Braeburn: a sweet-tart flavor with a texture that remains firm when it's baked. An all-purpose apple, it works well in pies and tarts where you don't want the filling to be overly juicy.

Cortland: juicy and slightly tart with bright red skin and white flesh. This is an excellent baking apple to use in pies, cobblers, and crisps. Cortland is also excellent for salads and cheese plates because the flesh doesn't brown and discolor quickly.

Empire: a cross between McIntosh and Red Delicious, this apple is firm-textured and sweet-tart in taste. It’s a good all-purpose apple for juice, sauce, pies, baking, salads, eating fresh, and drying.

Fuji: firm, crisp, and juicy, Fuji is popular for both eating and baking because it holds its shape when cooked.

Gala: crisp and sweet with a mild flavor, Galas have yellow-orange skin with red striping. They’re terrific for salads, applesauce, and pressing into cider.

Golden Delicious: sweet with a rich, mellow flavor. This is a good all-around cooking apple that maintains its shape after baking.

Granny Smith: crisp and quite sour, this is one of the most popular tart apples. It’s a good all-purpose cooking apple and is often paired with sweeter, spicier apples in pies and crisps.

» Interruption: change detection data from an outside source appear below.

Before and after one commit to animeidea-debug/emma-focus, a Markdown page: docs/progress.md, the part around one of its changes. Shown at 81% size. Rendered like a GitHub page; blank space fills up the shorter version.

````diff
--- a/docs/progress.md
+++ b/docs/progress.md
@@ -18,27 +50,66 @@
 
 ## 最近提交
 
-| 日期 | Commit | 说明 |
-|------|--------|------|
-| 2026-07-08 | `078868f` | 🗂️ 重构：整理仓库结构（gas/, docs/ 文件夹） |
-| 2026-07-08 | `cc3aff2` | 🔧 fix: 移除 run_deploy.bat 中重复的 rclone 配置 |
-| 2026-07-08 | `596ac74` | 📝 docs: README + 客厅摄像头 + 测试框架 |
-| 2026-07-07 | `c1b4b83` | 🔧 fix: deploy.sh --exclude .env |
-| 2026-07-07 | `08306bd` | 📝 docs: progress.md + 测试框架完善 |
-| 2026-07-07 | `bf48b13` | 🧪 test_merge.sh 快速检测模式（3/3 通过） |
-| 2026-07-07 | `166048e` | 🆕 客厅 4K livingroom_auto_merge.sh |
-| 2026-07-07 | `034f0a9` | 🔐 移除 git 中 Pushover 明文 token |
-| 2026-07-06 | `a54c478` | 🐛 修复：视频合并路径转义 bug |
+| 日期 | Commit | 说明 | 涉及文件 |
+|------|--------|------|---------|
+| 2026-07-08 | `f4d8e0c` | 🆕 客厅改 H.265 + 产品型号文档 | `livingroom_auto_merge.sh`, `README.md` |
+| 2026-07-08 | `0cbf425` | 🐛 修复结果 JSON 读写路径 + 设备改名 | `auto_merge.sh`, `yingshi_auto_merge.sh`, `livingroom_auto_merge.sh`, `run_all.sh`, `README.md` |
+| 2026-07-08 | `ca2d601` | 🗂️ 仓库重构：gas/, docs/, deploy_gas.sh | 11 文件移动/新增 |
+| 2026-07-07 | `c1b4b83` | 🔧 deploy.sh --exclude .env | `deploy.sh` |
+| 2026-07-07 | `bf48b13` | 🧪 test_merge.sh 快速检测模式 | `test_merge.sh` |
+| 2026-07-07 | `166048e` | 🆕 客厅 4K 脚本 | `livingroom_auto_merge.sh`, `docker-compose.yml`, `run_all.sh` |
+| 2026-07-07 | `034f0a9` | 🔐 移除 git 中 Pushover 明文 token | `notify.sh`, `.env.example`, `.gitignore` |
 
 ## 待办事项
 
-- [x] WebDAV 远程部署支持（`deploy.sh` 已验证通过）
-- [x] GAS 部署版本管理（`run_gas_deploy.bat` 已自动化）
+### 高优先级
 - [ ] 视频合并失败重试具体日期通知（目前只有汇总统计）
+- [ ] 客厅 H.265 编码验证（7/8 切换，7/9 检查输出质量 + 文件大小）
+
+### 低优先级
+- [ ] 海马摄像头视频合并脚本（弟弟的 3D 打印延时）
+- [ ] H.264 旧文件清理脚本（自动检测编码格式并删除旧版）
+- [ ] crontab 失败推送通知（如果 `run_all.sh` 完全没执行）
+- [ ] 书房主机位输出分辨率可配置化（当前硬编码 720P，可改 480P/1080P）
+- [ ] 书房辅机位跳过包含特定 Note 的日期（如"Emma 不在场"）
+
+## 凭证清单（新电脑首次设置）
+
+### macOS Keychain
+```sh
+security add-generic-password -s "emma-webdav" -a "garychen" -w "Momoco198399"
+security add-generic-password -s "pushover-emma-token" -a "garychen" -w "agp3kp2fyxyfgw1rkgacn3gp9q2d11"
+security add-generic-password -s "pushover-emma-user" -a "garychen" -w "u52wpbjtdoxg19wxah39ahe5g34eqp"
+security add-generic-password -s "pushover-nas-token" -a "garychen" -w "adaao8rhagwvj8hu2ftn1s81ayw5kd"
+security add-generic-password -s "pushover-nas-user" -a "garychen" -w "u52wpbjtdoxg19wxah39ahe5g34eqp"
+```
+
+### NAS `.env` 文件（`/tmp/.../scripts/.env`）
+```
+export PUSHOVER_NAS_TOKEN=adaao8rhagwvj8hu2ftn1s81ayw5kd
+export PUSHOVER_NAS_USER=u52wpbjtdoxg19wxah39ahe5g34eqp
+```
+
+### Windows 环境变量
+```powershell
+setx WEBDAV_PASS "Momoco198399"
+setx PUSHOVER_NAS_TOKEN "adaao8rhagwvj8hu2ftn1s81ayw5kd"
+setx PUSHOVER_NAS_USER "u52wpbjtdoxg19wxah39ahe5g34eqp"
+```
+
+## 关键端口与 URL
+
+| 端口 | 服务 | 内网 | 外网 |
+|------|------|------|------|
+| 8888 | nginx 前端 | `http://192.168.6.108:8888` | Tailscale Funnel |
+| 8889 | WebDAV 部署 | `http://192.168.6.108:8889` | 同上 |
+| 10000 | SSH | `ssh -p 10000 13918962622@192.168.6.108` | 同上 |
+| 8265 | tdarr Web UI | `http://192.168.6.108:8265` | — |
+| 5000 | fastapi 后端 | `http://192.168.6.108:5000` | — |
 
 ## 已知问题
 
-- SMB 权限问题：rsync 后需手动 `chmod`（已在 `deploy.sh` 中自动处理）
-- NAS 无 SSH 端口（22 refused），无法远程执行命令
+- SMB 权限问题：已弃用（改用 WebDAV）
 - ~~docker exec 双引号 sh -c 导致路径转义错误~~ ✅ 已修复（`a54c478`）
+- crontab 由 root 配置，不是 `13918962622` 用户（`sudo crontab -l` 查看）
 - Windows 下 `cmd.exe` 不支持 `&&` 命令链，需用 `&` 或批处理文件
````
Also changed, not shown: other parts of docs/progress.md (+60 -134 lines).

Honeycrisp: crisp and juicy with a honey-sweet and tart flavor. A fairly new apple variety, it’s a great eating apple and good for baking and applesauce.

Jonagold: tangy and sweet, this apple is a blend of Jonathan and Golden Delicious. With a yellow-green base and a blush stripe, it’s excellent both for eating and for cooking.

Jonathan: tart with a rich, slightly spicy flavor. It holds its shape well when baked and is also good in salads and for applesauce.

Macoun: sweet and aromatic, this apple is excellent for snacking, in salads, and in sauce. With bright red skin and juicy white flesh, it makes a splash on a cheese plate.

McIntosh: juicy and crisp, this popular eating apple has bright red skin with green undertones. A McIntosh tends to break down when cooked, so it’s best paired with Golden Delicious or other apples in pies and other baked goods.

Mutsu: juicy, sweet and super crisp, this large, yellow-green fruit (also known as Crispin) has a sweet, refreshing flavor and is great for eating, in salads, and for baking.

Northern Spy: crisp, white, juicy flesh with a sweet-tart flavor. Stores well and is good for baking and juicing.

Winesap: firm and aromatic with a spicy bite. A sweet-flavored apple, it’s good in sauces and for baking.

Margaret Johnson’s “Recipes” page now includes “Ireland Hopping: Adventures in Food, Drink, and Travel.” For further details on her work, including how to order her cookbooks, visit